Objective: We sought to quantify Veterans Health Administration (VA) patients' utilization of coronary revascularization in the private sector and to assess the potential impact of directing this care to high-performance hospitals.
Methods: Using VA and New York State administrative and clinical databases, we conducted a retrospective cohort study examining residents of New York State who were enrolled in the VA and underwent either coronary artery bypass graft (CABG) surgery or percutaneous coronary intervention (PCI) in 1999 or 2000 (n=6562) in either the VA or the private sector. We first calculated the proportion of revascularizations obtained in the VA and the private sector. We then identified the private sector hospitals in which these men obtained revascularizations and determined potential changes in mortality and travel burden associated with directing private sector care to high performance hospitals.
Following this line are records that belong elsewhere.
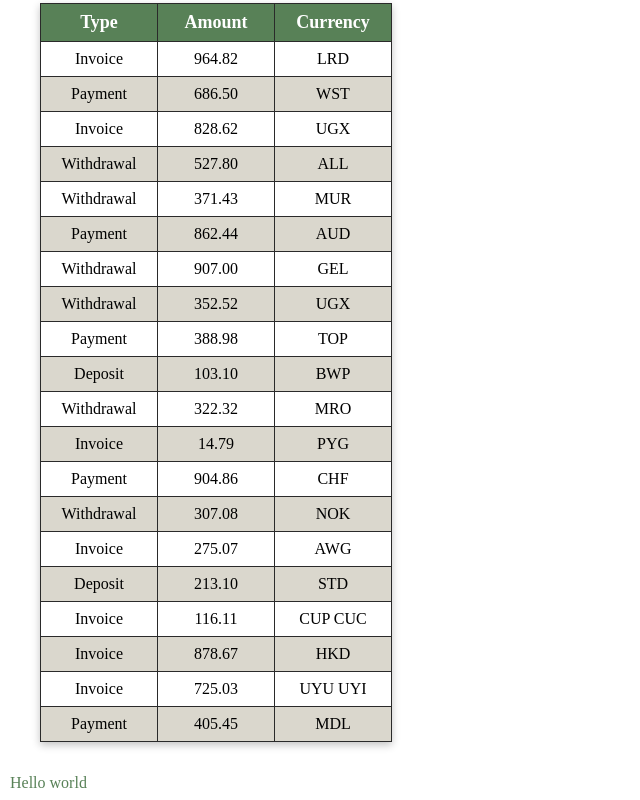
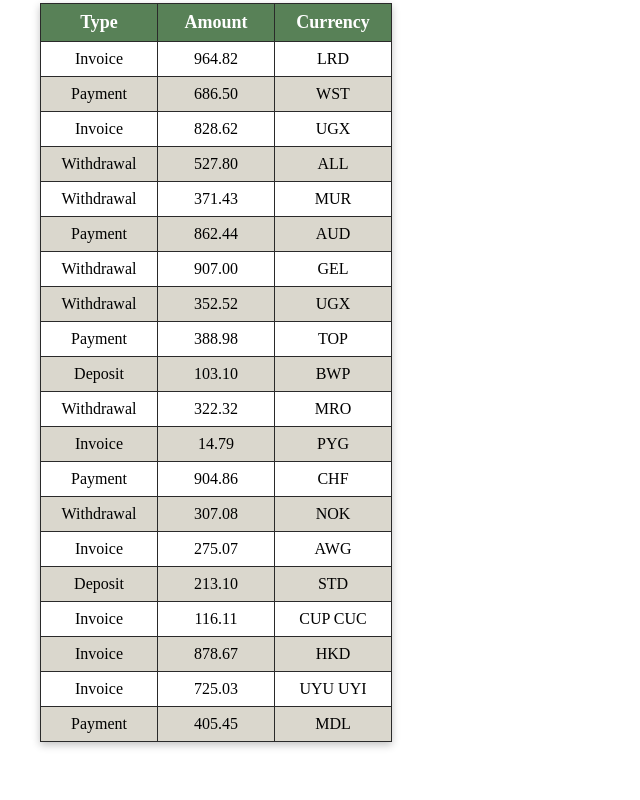
Before and after one commit to alexey-br/goit-react-hw-01-components, a React (Create React App) app: page / in a window 1280 px wide. Shown: the part 957-1757 px from the top of the page, without its empty margins (0-640 px from the left). After the commit the page ends 1731 px from the top, so only its background shows below. Built offline with nearby package versions, Linux system fonts and the light colour scheme.

Commit message:
исправлена ошибка в стилях

```diff
--- a/package.json
+++ b/package.json
@@ -13,7 +13,6 @@
     "react": "^18.1.0",
     "react-dom": "^18.1.0",
     "react-scripts": "5.0.1",
-    "styled-system": "^5.1.5",
     "web-vitals": "^2.1.3"
   },
   "scripts": {
--- a/src/components/App.jsx
+++ b/src/components/App.jsx
@@ -6,8 +6,6 @@ import userData from '../data/user.json';
 import data from '../data/data.json';
 import friends from '../data/friends.json';
 import transactions from '../data/transactions.json';
-
-import {Box} from './Box/Box'
 
 export const App = () => {
   return (
@@ -23,7 +21,6 @@ export const App = () => {
       <Statistics stats={data} />
       <FriendList friends={friends} />
       <TransactionHistory items={transactions} />
-      <Box color='accent' m={'2px'}>Hello world</Box>
     </div>
   );
 };
--- a/src/components/Box/Box.jsx
+++ /dev/null
@@ -1,7 +0,0 @@
-import styled from "@emotion/styled";
-import { space, color } from 'styled-system';
-
-export const Box = styled.div`
-    ${space}
-    ${color}
-`
--- a/src/components/Profile/Profile.jsx
+++ b/src/components/Profile/Profile.jsx
@@ -1,5 +1,6 @@
 import PropTypes from 'prop-types';
 import { Avatar, Container, Name, Tag, Location, Stats, Label, Quantity } from './Prifile.styled';
+// import { Box } from '../Box/Box';
 
 export default function Profile({ username, tag, location, avatar, stats }) {
   return (
--- a/src/components/TransactionHistory/TransactionHistory.styled.jsx
+++ b/src/components/TransactionHistory/TransactionHistory.styled.jsx
@@ -7,7 +7,7 @@ export const TransactionsTable = styled.table`
   border-collapse: collapse;
   text-transform: capitalize;
 
-  tr:nth-child(even) {
+  tr:nth-of-type(even) {
     background-color: ${({ theme }) => theme.colors.backgroundDark};
   }
 
```
Also changed, not shown: 1 other file (tests, documents, lock files or other folders).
Results: VA patients in New York were much more likely to undergo revascularization in the private sector than in VA hospitals: 83% of CABGs (2341/2829) and 87% of PCIs (4054/4665) were obtained in the private sector. Private sector utilization was distributed evenly across high- and low-mortality hospitals. Directing private-sector CABG surgery to high-performance hospitals could have reduced expected mortality by 24% (from 2.3% to 1.7%) and would only increase median travel time from 21 to 30 minutes. The benefit of redirecting PCI care is minimal.
Conclusions: For high-mortality procedures that veterans frequently obtain in the private sector, like CABG, directing care to high-performance hospitals may be an effective way to improve outcomes for veterans.